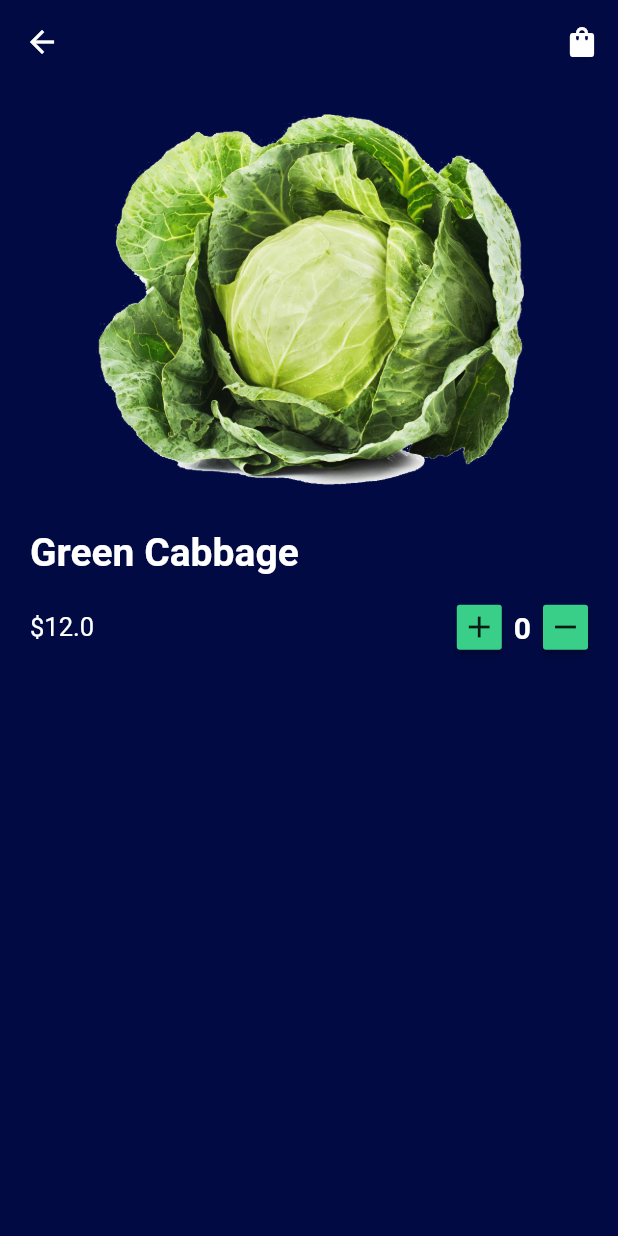
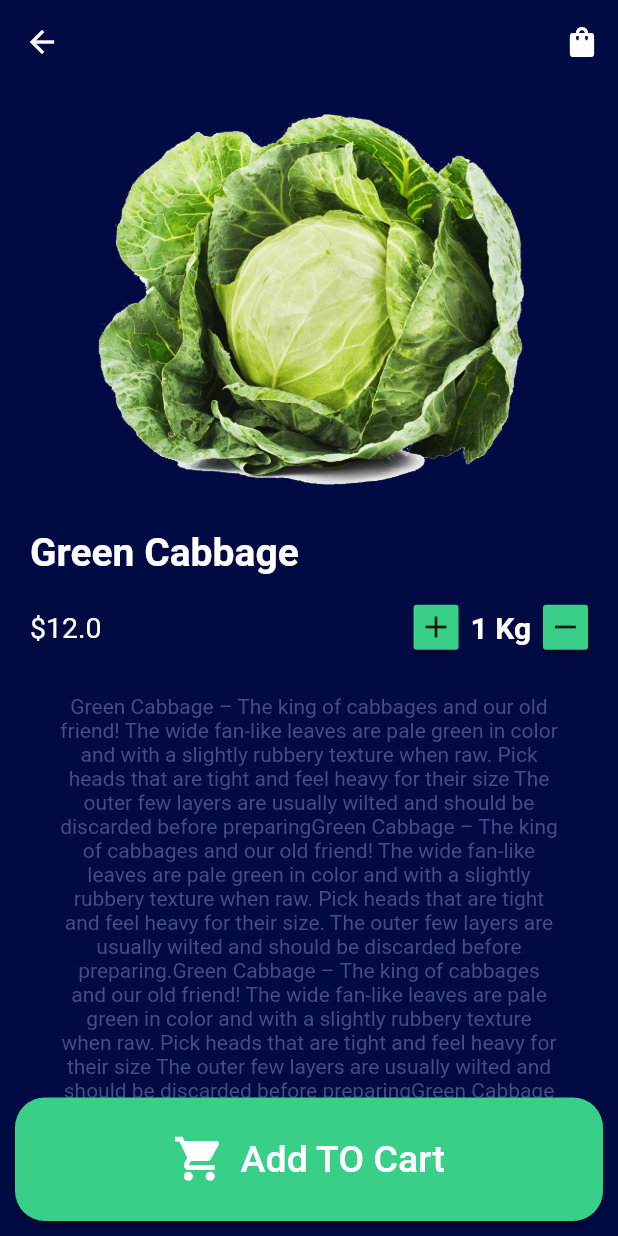
Before and after one commit to AlaaElsweedy/FoodMarketUI, a Flutter app: the DetailScreen screen opened directly with sample values from the repository, after a tap on the "remove" icon, on a phone screen of 412 x 824 dp. Run offline on Flutter 3.47's test engine with Material 2 defaults, Android fonts, the phone set to English and light mode, and no system bars.

Commit message:
finish detail screen

```diff
--- a/lib/screens/detail_screen.dart
+++ b/lib/screens/detail_screen.dart
@@ -28,12 +28,10 @@ class _DetailScreenState extends State<DetailScreen> {
           IconButton(icon: Icon(Icons.shopping_bag_rounded), onPressed: () {}),
         ],
       ),
-      body: Padding(
+      body: Stack(
+        children: [
+          Padding(
             padding: const EdgeInsets.all(20.0),
-        child: Stack(
-          children: [
-            Container(
-              height: size.height * 0.5,
             child: Column(
               crossAxisAlignment: CrossAxisAlignment.start,
               children: [
@@ -57,8 +55,7 @@ class _DetailScreenState extends State<DetailScreen> {
                         children: [
                           Text(
                             "\$${widget.food.foodPrice}",
-                              style:
-                                  TextStyle(color: Colors.white, fontSize: 17),
+                            style: TextStyle(color: Colors.white, fontSize: 19),
                           )
                         ],
                       ),
@@ -70,17 +67,18 @@ class _DetailScreenState extends State<DetailScreen> {
                             child: RaisedButton(
                               padding: EdgeInsets.zero,
                               onPressed: () {
-                                  setState(() {number ++;});
+                                setState(() {
+                                  number++;
+                                });
                               },
                               color: primaryColor,
                               child: Icon(Icons.add),
                             ),
                           ),
                           Padding(
-                              padding:
-                                  const EdgeInsets.symmetric(horizontal: 8),
+                            padding: const EdgeInsets.symmetric(horizontal: 8),
                             child: Text(
-                                "$number",
+                              "$number Kg",
                               style: TextStyle(
                                   color: Colors.white,
                                   fontSize: 20,
@@ -94,10 +92,14 @@ class _DetailScreenState extends State<DetailScreen> {
                               padding: EdgeInsets.zero,
                               onPressed: () {
                                 setState(() {
-                                    if (number == 0) {
-                                      setState(() {number = 0;});
+                                  if (number <= 1) {
+                                    setState(() {
+                                      number = 1;
+                                    });
                                   } else {
-                                      setState(() {number--;});
+                                    setState(() {
+                                      number--;
+                                    });
                                   }
                                 });
                               },
@@ -110,12 +112,72 @@ class _DetailScreenState extends State<DetailScreen> {
                     ],
                   ),
                 ),
+                Expanded(
+                  child: ListView(
+                    children: [
+                      Padding(
+                        padding: const EdgeInsets.symmetric(vertical: 30, horizontal: 20),
+                        child: Text(
+                          "Green Cabbage – The king of cabbages and our old friend!"
+                          " The wide fan-like leaves are pale green in color and with a slightly rubbery texture when raw."
+                          " Pick heads that are tight and feel heavy for their size"
+                          " The outer few layers are usually wilted and should be discarded before preparing"
+                          "Green Cabbage – The king of cabbages and our old friend!"
+                          " The wide fan-like leaves are pale green in color and with a slightly rubbery texture when raw."
+                          " Pick heads that are tight and feel heavy for their size."
+                          " The outer few layers are usually wilted and should be discarded before preparing."
+                              "Green Cabbage – The king of cabbages and our old friend!"
+                              " The wide fan-like leaves are pale green in color and with a slightly rubbery texture when raw."
+                              " Pick heads that are tight and feel heavy for their size"
+                              " The outer few layers are usually wilted and should be discarded before preparing"
+                              "Green Cabbage – The king of cabbages and our old friend!"
+                              " The wide fan-like leaves are pale green in color and with a slightly rubbery texture when raw."
+                              " Pick heads that are tight and feel heavy for their size."
+                              " The outer few layers are usually wilted and should be discarded before preparing.",
+                          textAlign: TextAlign.center,
+                          style: TextStyle(color: thirdColor),
+                        ),
+                      ),
+                      SizedBox(height: 50,),
                     ],
                   ),
                 ),
               ],
             ),
           ),
+          Positioned(
+            bottom: 0,
+            left: 0,
+            right: 0,
+            child: Container(
+              margin: EdgeInsets.symmetric(horizontal: 10, vertical: 10),
+              height: size.height * 0.1,
+              width: double.infinity,
+              child: RaisedButton(
+                color: primaryColor,
+                shape: RoundedRectangleBorder(
+                    borderRadius: BorderRadius.circular(20)),
+                onPressed: () {},
+                child: Row(
+                  mainAxisAlignment: MainAxisAlignment.center,
+                  children: [
+                    Icon(
+                      Icons.shopping_cart,
+                      color: Colors.white,
+                      size: 35,
+                    ),
+                    SizedBox(width: 10),
+                    Text(
+                      "Add TO Cart",
+                      style: TextStyle(color: Colors.white, fontSize: 25),
+                    ),
+                  ],
+                ),
+              ),
+            ),
+          ),
+        ],
+      ),
     );
   }
 }
```
Lines whose indentation alone changed are shown as unchanged.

◆ ◆ ◆ ◆ ◆ ◆ ◆

**What is being asked**. Take from the listing above each line that contains the string "tight".

**Task answer**.
+                          " Pick heads that are tight and feel heavy for their size"
+                          " Pick heads that are tight and feel heavy for their size."
+                              " Pick heads that are tight and feel heavy for their size"
+                              " Pick heads that are tight and feel heavy for their size."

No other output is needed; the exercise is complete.